How do I stop seeking out sexual relationships for comfort?

Last updated on October 26, 2020


I wouldn’t call myself depressed because I know how that feels. But I would say I’m slipping back into it. I find myself running back to past comforts seeking the same result and the same high, but I find instead a need for another fix. My vice or addiction is sexual sin. I look for anything that will take the edge, pressure, pain, guilt, etc. that I feel daily. Some days are better than others and I’ve been doing well lately. Then something comes along and triggers a need to escape.

I feel so selfish in my sin. It is like I only seek “relationships” from those I can use to fill my void. As a female, it’s hard for me to shut off my emotions. As hard as I try, they always end up getting the best of me. I try to change only to prolong the inevitable.

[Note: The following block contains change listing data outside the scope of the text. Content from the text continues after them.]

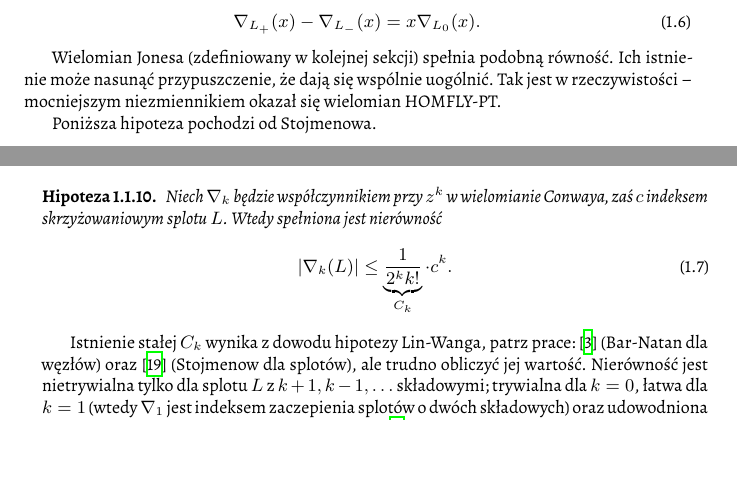
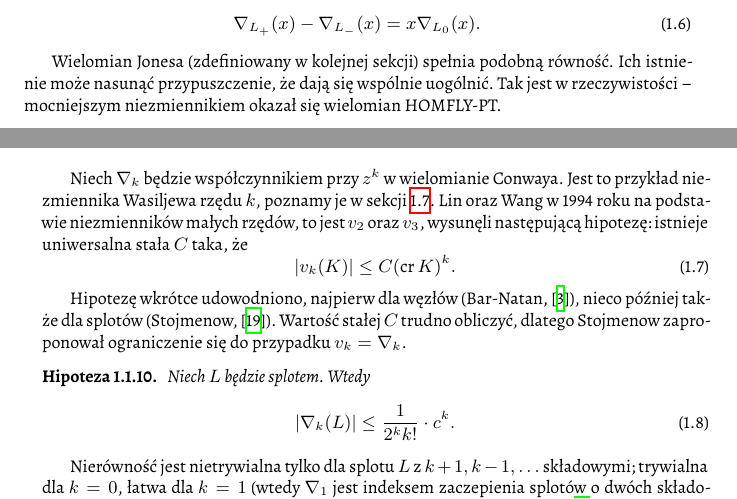
Before and after one commit to remigiusz-leon-suwalski/knot-theory, a LaTeX document (src/draft-03.tex, which reads src/30-polynomials/alexander.tex): two parts of pages 10 and 11 of 30, joined at a grey line, cut so that both start at the same text, the shorter picture padded with empty space. Compiled offline with XeLaTeX.

Commit message:
Stoimenow conjecture on polynomial bound for Vassiliev

```diff
--- a/src/30-polynomials/alexander.tex
+++ b/src/30-polynomials/alexander.tex
@@ -262,17 +262,24 @@ Wielomian Jonesa (zdefiniowany w~kolejnej sekcji) spełnia podobną równość.
 Ich istnienie może nasunąć przypuszczenie, że dają się wspólnie uogólnić.
 Tak jest w~rzeczywistości -- mocniejszym niezmiennikiem okazał się wielomian HOMFLY-PT.
 
-Poniższa hipoteza pochodzi od Stojmenowa.
+Niech $\nabla_k$ będzie współczynnikiem przy $z^k$ w~wielomianie Conwaya.
+Jest to przykład niezmiennika Wasiljewa rzędu $k$, poznamy je w~sekcji \ref{sec:vassiliev}.
+Lin oraz Wang w~1994 roku na podstawie niezmienników małych rzędów, to jest $v_2$ oraz $v_3$, wysunęli następującą hipotezę: istnieje uniwersalna stała $C$ taka, że
+\begin{equation}
+    |v_k(K)| \le C (\operatorname{cr} K)^k.
+\end{equation}
+
+Hipotezę wkrótce udowodniono, najpierw dla węzłów (Bar-Natan, \cite{barnatan95}), nieco później także dla splotów (Stojmenow, \cite{stoimenow_01}).
+Wartość stałej $C$ trudno obliczyć, dlatego Stojmenow zaproponował ograniczenie się do przypadku $v_k = \nabla_k$.
 
 \begin{conjecture}
-    Niech $\nabla_k$ będzie współczynnikiem przy $z^k$ w~wielomianie Conwaya, zaś $c$ indeksem skrzyżowaniowym splotu $L$.
-    Wtedy spełniona jest nierówność
+    Niech $L$ będzie splotem.
+    Wtedy
     \begin{equation}
-        |\nabla_k(L)| \le \underbrace{\frac{1}{2^kk!}}_{C_k} \cdot c^k.
+        |\nabla_k(L)| \le \frac{1}{2^kk!} \cdot c^k.
     \end{equation}
 \end{conjecture}
 
-Istnienie stałej $C_k$ wynika z~dowodu hipotezy Lin-Wanga, patrz prace: \cite{barnatan_95} (Bar-Natan dla węzłów) oraz \cite{stoimenow_01} (Stojmenow dla splotów), ale trudno obliczyć jej wartość.
 Nierówność jest nietrywialna tylko dla splotu $L$ z~$k+1, k-1, \ldots$ składowymi; trywialna dla $k = 0$, łatwa dla $k=1$ (wtedy $\nabla_1$ jest indeksem zaczepienia splotów o~dwóch składowych) oraz udowodniona dla węzłów i~$k=2$ przez Polyaka, Viro w~2001 (\cite{polyak01}).
 % The Casson knot invariant (to be distinguished from the better-known Casson invariant) is defined to be the Vassiliev knot invariant v_2, which turns out to be \Delta_k''(1) / 2 , where \Delta_k is the Alexander polynomial of k. It can be characterized as the unique Vassiliev invariant of degree 2 that takes value 0 on the trivial knot and value 1 on the trefoil knot.
 
```
Also changed, not shown: src/knot_theory.bib (+0 -17 lines).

I seek constant reassurance that everything will be all right. While knowing God has told me that a thousand times over. I know I have more faith in God than what I think. How do I get myself to believe me?

I have lost all motivation to do anything beyond the necessary. I maintain an outward appearance of a person who’s got a lot on her plate but still manages to pull off everything with grace. (I exaggerated a little.)

If some more history would help. I used to be a student-athlete working a part-time job. Now I work a full and part-time job. I’m single (for the most part) and always have been. I don’t smoke, drink, or do drugs, but I have been pretty deep into alcohol in my past.

I read through a couple of other questions people have asked. The one that stood out was: “Why are you doing the things you are doing?” This question makes me feel like I have failed God. By not having the courage, the will power, or the love enough for Him to stop doing what I’m doing and fight for Him. When is enough, enough?


I gather you are despondent because you haven’t been faithful to God because you have been involved in drinking in the past and you periodically get involved in fornication. For you, sex is a form of self-affirmation that you are worth something to someone, even though you are really not attached to those you have sex with and the relationships don’t last. Sex becomes a mood lifter to you and you seek out orgasms the way a drug addict does, and like the addict, you find that it doesn’t really fix the problem, but you keep hoping the next one will be better.

Have I understood you properly? I don’t want to go into a long answer only to find that I’m off track.